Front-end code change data

▽

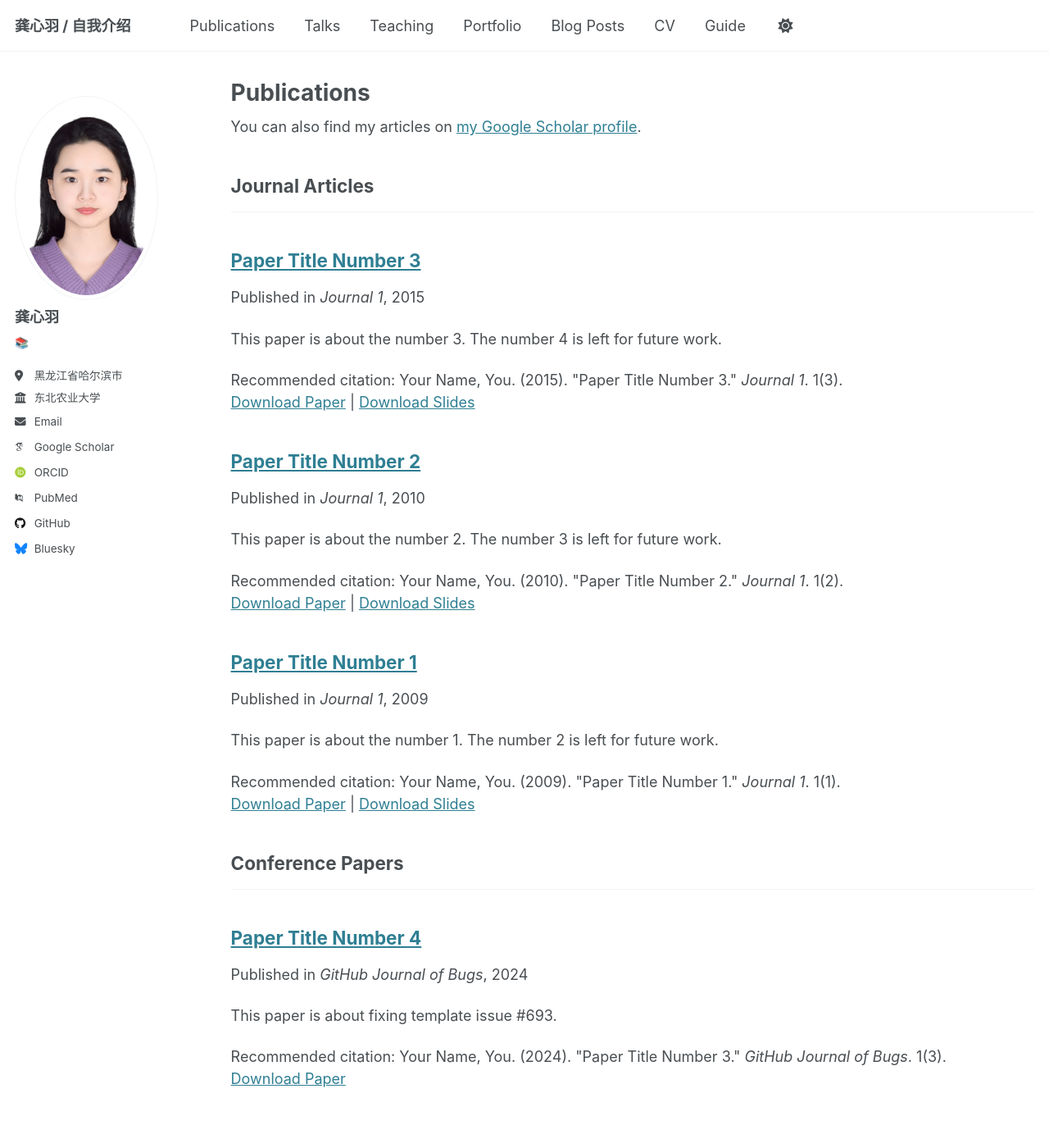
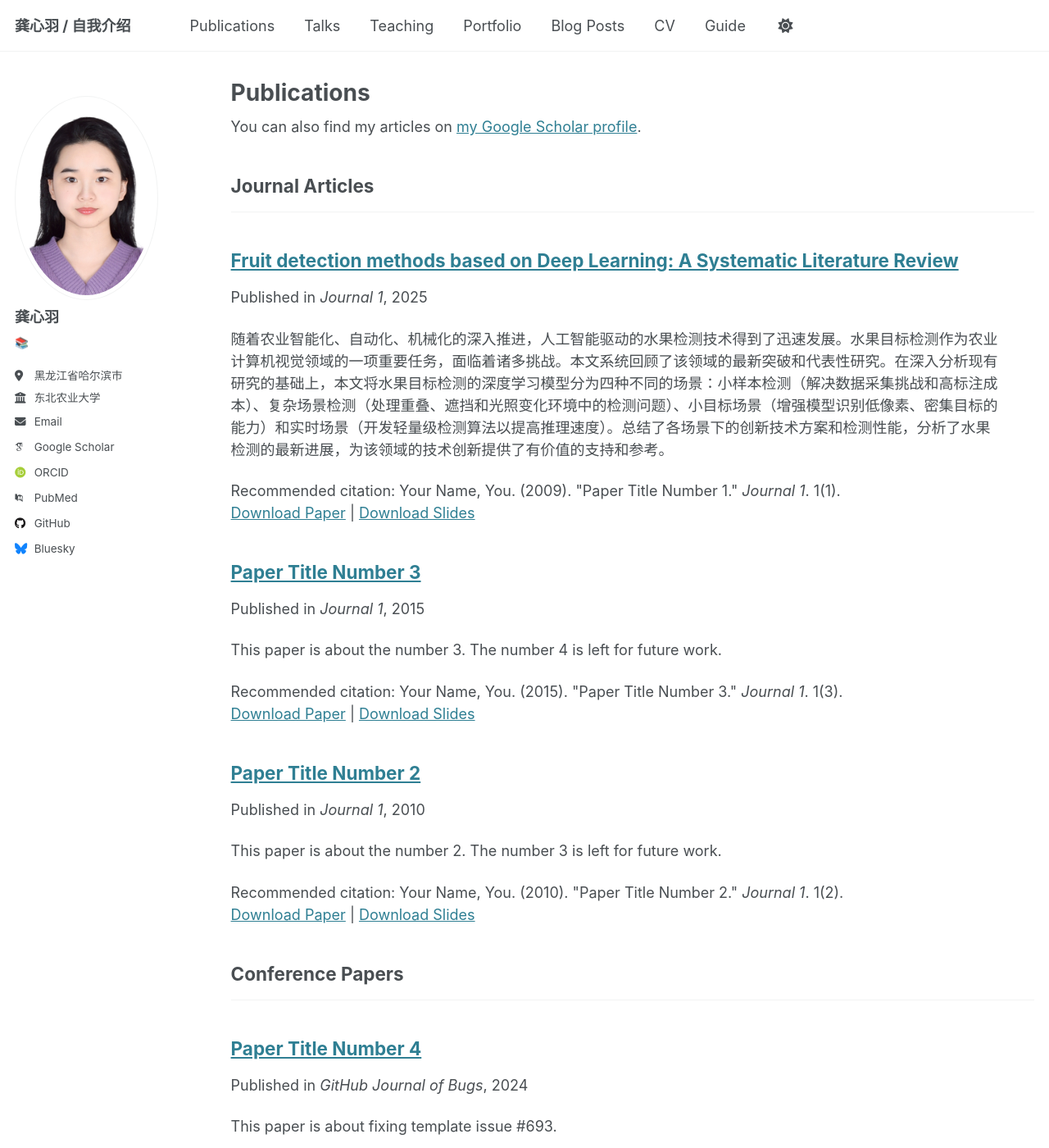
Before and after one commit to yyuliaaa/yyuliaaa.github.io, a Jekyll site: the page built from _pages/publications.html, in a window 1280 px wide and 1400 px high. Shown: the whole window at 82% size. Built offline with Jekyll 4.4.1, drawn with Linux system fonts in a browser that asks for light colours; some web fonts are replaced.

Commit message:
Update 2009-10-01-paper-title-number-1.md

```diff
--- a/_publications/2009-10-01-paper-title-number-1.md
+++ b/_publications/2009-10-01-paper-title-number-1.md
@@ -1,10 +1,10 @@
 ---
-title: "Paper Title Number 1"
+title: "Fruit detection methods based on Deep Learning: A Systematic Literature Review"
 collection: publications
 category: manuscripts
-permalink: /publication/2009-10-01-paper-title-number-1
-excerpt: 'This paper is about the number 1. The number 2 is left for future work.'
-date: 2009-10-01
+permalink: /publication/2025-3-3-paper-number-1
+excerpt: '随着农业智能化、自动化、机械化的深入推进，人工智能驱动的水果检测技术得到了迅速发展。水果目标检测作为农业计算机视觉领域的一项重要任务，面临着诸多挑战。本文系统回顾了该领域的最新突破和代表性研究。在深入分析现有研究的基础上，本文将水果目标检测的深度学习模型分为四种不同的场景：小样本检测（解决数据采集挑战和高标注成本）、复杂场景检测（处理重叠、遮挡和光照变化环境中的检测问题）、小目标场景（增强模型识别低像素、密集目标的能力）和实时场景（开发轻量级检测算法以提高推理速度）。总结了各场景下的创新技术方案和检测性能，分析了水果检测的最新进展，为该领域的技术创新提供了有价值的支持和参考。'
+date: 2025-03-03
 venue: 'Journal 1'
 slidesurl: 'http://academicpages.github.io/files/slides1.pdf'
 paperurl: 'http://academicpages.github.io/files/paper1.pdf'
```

△
▽

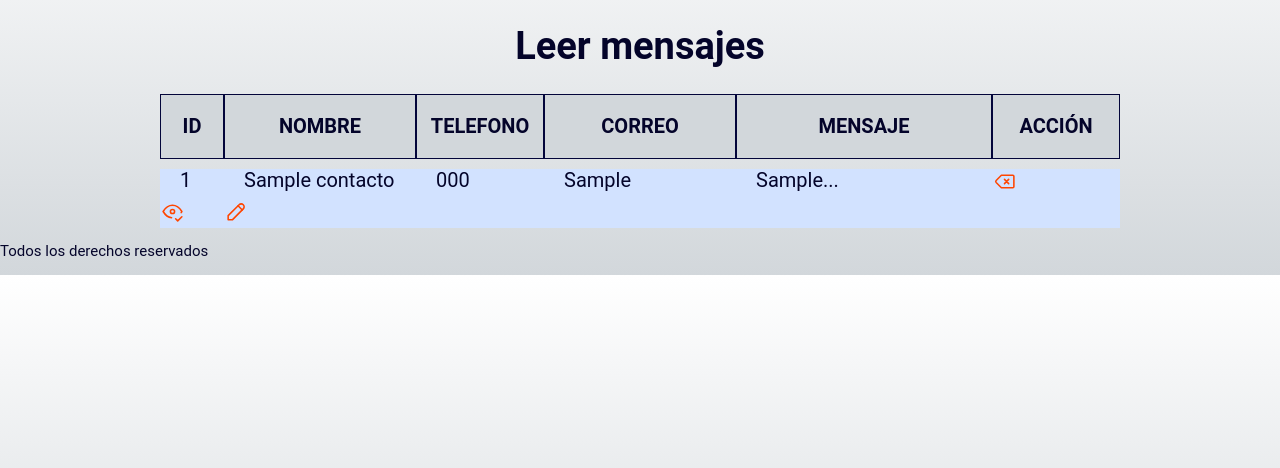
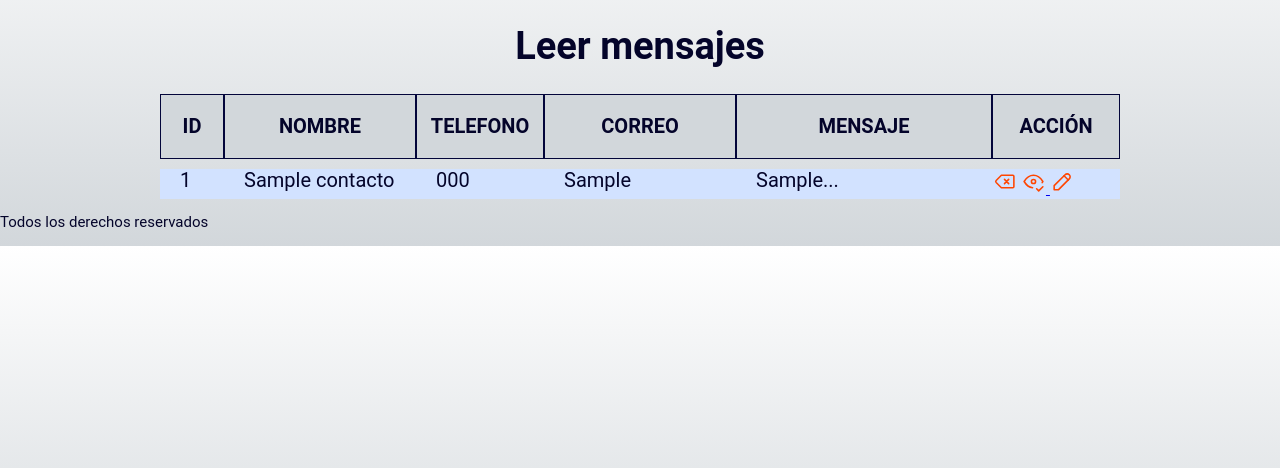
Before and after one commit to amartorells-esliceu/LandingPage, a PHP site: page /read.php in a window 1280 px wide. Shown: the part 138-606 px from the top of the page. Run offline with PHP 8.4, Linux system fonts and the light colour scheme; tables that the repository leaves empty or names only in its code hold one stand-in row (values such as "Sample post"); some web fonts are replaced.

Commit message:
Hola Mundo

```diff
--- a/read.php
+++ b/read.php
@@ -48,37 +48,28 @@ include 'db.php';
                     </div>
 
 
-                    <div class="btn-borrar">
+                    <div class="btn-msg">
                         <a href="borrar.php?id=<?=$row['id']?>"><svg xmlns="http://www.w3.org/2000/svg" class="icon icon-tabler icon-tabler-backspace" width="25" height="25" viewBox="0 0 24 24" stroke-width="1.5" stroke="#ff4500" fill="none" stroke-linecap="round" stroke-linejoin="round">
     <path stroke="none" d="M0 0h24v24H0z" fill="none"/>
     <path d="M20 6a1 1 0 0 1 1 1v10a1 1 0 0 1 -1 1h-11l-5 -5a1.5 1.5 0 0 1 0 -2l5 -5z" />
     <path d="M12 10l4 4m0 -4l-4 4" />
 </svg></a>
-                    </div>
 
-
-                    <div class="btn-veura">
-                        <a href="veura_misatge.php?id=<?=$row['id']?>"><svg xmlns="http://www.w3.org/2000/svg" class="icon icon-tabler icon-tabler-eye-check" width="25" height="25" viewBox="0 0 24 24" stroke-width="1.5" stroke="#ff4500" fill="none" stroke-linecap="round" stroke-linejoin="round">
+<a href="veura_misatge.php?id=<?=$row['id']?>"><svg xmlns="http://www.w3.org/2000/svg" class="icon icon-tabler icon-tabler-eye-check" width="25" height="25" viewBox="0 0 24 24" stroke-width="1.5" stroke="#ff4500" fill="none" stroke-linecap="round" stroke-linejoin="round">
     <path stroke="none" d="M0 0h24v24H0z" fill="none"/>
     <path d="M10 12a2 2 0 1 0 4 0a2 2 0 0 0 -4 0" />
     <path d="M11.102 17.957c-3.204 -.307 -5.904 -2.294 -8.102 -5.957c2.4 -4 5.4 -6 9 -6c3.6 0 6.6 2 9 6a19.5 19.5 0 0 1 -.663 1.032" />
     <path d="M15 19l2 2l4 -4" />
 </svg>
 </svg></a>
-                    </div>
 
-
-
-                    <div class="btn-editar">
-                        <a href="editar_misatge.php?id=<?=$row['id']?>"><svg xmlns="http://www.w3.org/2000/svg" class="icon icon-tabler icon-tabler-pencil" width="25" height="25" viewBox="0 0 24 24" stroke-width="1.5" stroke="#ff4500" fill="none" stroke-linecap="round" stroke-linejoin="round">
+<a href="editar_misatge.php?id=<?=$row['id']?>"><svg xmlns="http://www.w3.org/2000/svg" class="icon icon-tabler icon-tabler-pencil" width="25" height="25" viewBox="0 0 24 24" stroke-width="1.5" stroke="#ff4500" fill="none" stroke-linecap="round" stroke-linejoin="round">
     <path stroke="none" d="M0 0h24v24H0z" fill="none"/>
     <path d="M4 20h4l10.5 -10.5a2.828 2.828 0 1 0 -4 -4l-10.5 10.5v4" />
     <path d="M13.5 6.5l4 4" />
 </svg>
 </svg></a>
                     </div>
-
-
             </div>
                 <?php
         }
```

△

Within the data above, find the lines that contain the word "academicpages" and copy each of them.

Reply to the exercise>
 slidesurl: 'http://academicpages.github.io/files/slides1.pdf'
 paperurl: 'http://academicpages.github.io/files/paper1.pdf'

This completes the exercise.